**TASK DESCRIPTION**
Every line with the string "type" in it belongs in your answer, so copy them all from the data.

**AVAILABLE RECORDS**
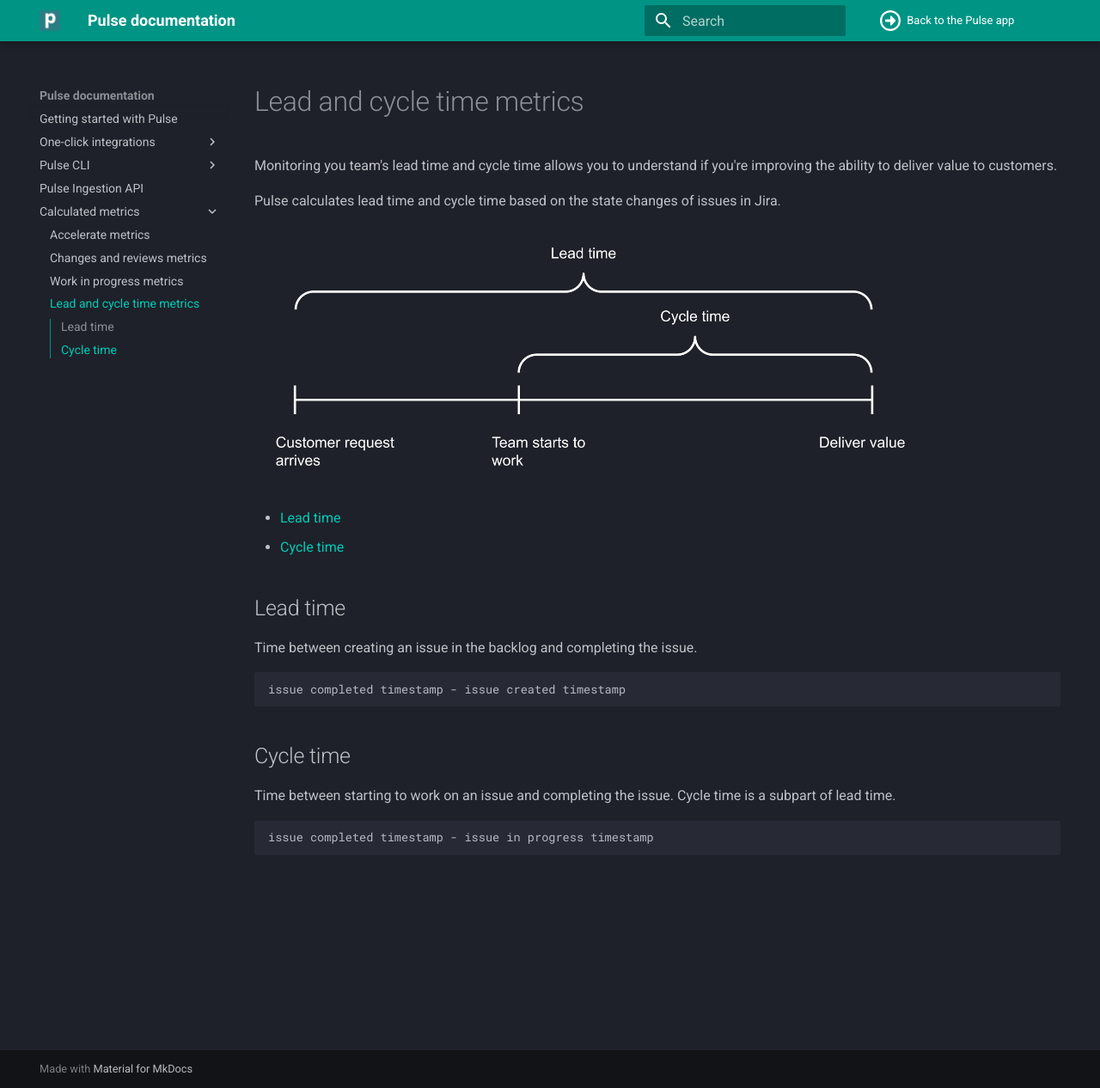
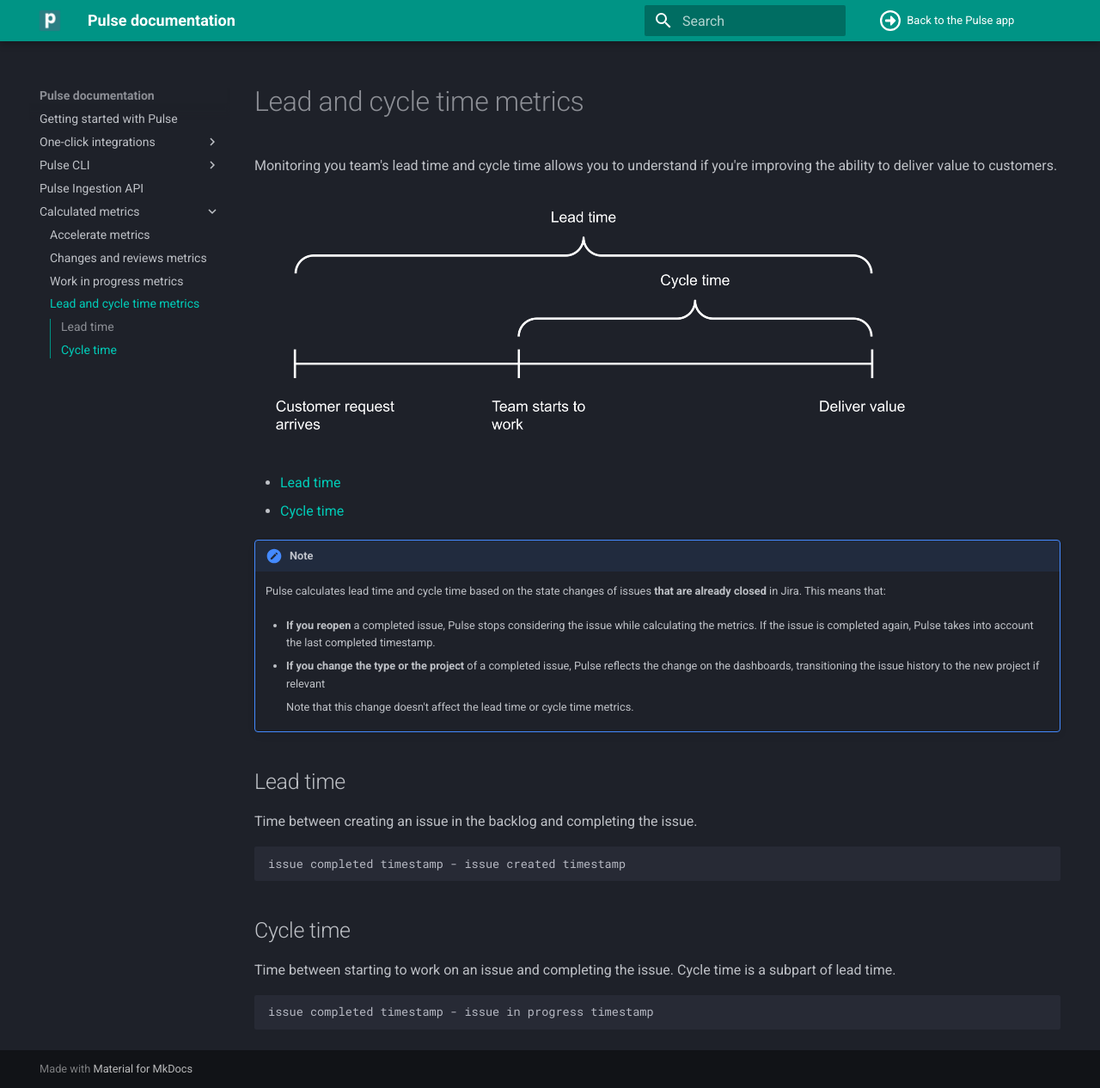
Before and after one commit to codacy/pulse-user-docs, an MkDocs documentation site: the page built from docs/metrics/lead-cycle-time.md, in a window 1280 px wide and 1266 px high. Shown: the whole window at 86% size. Built offline with MkDocs 1.6.1 and Material for MkDocs 9.7.7, drawn with Linux system fonts in a browser that asks for light colours.

Commit message:
feature: Detail special cases when calculating the metrics

```diff
--- a/docs/metrics/lead-cycle-time.md
+++ b/docs/metrics/lead-cycle-time.md
@@ -1,20 +1,20 @@
 # Lead and cycle time metrics
 
 Monitoring you team's lead time and cycle time allows you to understand if you're improving the ability to deliver value to customers.
-
-Pulse calculates lead time and cycle time based on the state changes of issues in Jira.
 
 ![Lead time versus cycle time](images/lead-cycle-time.png)
 
 -   [Lead time](#lead-time)
 -   [Cycle time](#cycle-time)
 
-<!--TODO Some things to take into consideration into the definition of the metrics:
+!!! note
+    Pulse calculates lead time and cycle time based on the state changes of issues **that are already closed** in Jira. This means that:
 
-* what happens when an issue is reopened?
-* what happens when an issue changes type?
-* what happens when an issue changes project?
--->
+    -   **If you reopen** a completed issue, Pulse stops considering the issue while calculating the metrics. If the issue is completed again, Pulse takes into account the last completed timestamp.
+
+    -   **If you change the type or the project** of a completed issue, Pulse reflects the change on the dashboards, transitioning the issue history to the new project if relevant
+
+        Note that this change doesn't affect the lead time or cycle time metrics.
 
 ## Lead time
 
```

**SOLUTION FOR THIS EXERCISE**
-* what happens when an issue changes type?
+    -   **If you change the type or the project** of a completed issue, Pulse reflects the change on the dashboards, transitioning the issue history to the new project if relevant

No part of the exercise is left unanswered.